Items from a data source
★ ★ ★ ★

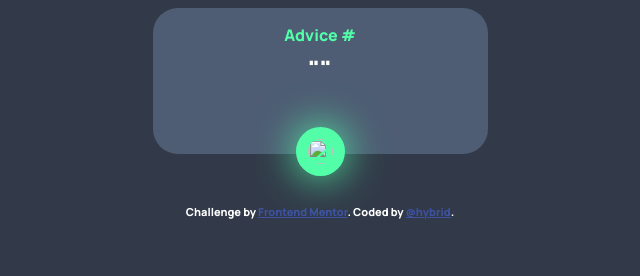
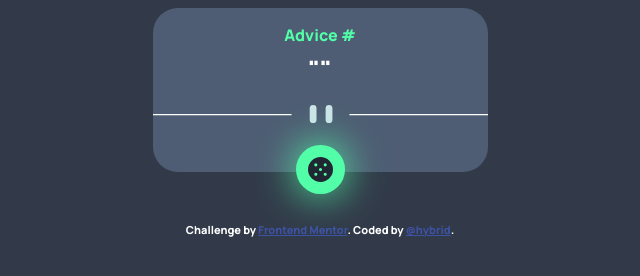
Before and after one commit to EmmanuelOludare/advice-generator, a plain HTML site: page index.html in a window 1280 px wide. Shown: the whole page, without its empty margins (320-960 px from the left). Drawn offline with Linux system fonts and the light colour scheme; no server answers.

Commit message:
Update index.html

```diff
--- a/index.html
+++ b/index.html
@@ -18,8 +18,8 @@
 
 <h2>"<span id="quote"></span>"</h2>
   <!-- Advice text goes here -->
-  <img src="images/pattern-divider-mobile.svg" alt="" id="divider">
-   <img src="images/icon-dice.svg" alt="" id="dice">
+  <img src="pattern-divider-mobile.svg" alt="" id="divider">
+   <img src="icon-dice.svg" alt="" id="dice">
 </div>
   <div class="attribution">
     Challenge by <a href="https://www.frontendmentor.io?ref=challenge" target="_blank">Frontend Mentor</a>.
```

★ ★ ★ ★

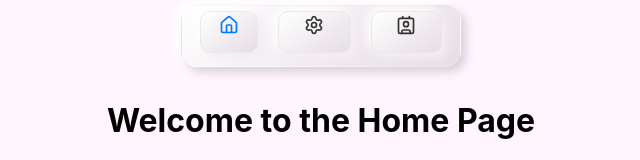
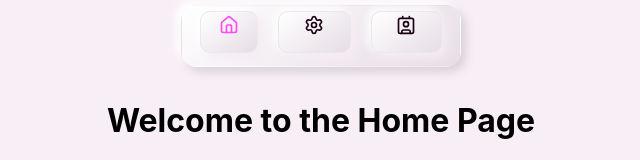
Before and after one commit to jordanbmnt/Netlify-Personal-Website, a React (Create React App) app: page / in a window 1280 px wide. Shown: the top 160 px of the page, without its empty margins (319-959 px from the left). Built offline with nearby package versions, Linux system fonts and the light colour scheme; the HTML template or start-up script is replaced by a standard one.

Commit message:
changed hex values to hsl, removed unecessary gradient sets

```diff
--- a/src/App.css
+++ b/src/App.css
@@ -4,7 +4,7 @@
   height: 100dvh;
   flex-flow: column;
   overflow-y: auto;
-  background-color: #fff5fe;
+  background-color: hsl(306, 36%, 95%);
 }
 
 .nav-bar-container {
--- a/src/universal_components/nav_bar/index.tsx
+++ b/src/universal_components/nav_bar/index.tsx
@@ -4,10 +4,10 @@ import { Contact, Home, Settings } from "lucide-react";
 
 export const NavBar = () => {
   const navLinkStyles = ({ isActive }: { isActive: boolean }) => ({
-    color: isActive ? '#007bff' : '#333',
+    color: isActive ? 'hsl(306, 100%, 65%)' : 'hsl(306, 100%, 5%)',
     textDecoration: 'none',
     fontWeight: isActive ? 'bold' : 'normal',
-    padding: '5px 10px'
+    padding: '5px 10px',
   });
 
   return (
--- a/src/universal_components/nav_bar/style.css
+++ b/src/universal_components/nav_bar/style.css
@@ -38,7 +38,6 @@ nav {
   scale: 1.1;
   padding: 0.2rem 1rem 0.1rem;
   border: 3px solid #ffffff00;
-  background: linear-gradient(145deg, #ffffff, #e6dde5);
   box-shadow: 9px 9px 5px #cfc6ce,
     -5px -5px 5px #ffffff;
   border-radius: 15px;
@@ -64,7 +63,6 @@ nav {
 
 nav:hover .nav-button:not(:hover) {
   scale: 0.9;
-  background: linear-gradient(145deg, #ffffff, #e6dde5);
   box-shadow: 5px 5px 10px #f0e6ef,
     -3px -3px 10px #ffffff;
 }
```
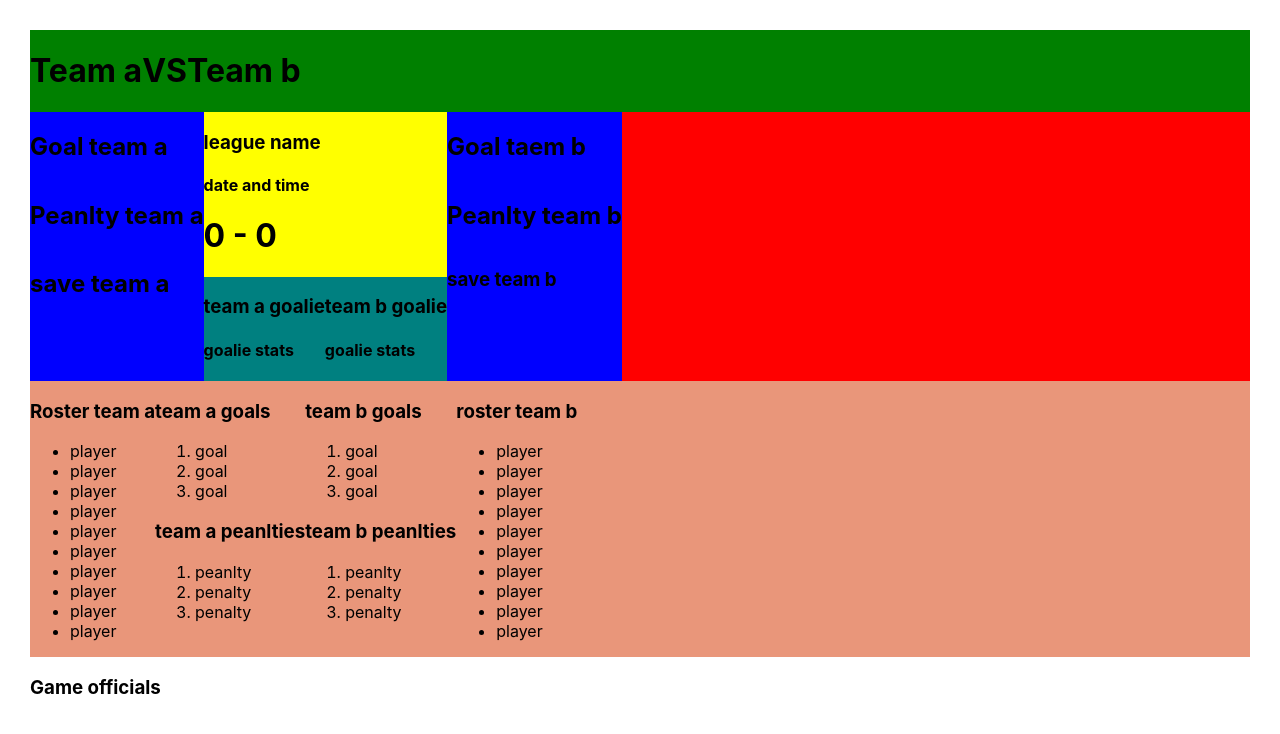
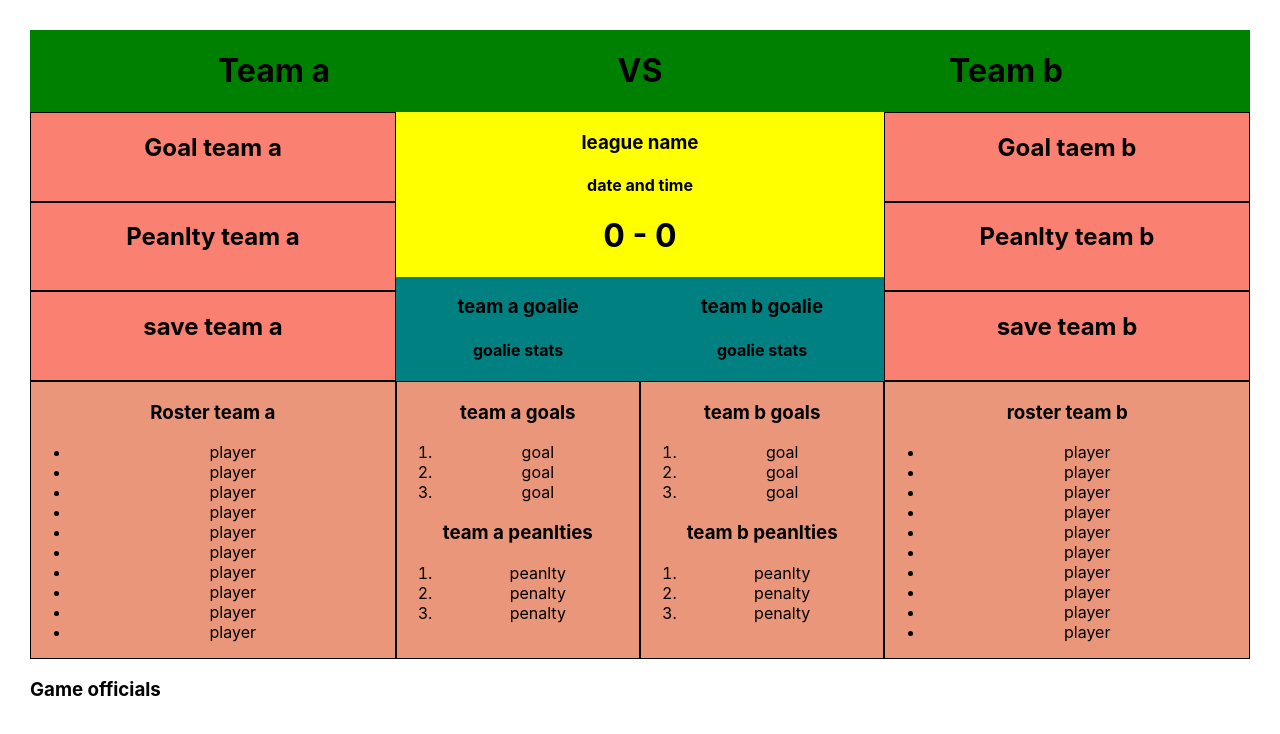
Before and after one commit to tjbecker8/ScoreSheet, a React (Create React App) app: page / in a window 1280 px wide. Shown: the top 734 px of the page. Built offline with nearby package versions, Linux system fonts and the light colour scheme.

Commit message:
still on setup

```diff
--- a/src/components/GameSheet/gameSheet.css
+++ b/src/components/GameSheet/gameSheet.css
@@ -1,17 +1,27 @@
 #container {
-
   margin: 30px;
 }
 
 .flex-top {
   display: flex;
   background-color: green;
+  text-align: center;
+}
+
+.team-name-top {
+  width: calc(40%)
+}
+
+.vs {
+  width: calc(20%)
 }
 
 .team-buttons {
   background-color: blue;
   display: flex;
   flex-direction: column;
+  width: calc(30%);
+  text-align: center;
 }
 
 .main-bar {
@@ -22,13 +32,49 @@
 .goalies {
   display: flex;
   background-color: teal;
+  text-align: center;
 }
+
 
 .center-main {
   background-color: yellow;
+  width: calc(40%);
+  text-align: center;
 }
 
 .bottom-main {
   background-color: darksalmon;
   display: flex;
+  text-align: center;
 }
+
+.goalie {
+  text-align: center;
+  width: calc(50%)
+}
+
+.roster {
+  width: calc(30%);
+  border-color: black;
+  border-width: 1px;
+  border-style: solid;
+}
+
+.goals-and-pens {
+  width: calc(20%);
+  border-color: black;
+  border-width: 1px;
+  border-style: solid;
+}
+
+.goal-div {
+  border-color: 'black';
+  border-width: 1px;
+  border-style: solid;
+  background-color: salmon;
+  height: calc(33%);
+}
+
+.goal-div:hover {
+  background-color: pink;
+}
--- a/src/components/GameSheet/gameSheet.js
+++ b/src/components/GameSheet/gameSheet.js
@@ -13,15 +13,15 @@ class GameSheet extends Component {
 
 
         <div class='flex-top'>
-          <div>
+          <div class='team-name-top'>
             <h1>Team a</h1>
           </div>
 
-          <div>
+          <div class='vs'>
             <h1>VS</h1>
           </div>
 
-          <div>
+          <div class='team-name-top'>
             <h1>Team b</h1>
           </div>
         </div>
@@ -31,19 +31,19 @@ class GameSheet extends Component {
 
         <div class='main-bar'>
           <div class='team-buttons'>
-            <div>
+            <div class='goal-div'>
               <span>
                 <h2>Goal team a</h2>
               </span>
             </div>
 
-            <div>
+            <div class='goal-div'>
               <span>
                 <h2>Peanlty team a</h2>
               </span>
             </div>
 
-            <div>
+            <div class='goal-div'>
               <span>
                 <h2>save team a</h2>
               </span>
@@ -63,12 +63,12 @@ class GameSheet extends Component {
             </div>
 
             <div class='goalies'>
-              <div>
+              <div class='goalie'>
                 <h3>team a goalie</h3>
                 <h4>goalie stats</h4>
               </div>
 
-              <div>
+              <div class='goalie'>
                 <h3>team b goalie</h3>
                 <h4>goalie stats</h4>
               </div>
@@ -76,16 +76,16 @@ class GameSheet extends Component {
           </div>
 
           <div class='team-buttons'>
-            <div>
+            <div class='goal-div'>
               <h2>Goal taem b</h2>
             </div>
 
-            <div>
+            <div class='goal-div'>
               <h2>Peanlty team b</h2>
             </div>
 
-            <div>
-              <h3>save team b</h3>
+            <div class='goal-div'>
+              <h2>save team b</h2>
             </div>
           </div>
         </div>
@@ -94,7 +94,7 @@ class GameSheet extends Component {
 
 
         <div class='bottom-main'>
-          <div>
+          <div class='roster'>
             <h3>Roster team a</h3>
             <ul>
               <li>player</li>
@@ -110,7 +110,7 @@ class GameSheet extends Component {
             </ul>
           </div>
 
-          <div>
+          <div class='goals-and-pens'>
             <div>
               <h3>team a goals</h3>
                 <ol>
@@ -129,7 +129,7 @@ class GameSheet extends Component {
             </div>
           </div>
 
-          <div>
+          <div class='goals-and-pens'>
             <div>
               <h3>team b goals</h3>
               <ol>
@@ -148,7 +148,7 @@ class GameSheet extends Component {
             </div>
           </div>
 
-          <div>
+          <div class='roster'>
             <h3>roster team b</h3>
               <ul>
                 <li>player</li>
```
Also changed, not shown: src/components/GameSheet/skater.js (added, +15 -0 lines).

★ ★ ★ ★

=== Required work ===
Within the data above, filter for lines containing the word "save" and copy each one.

=== Response to the task ===
                 <h2>save team a</h2>
-              <h3>save team b</h3>
+              <h2>save team b</h2>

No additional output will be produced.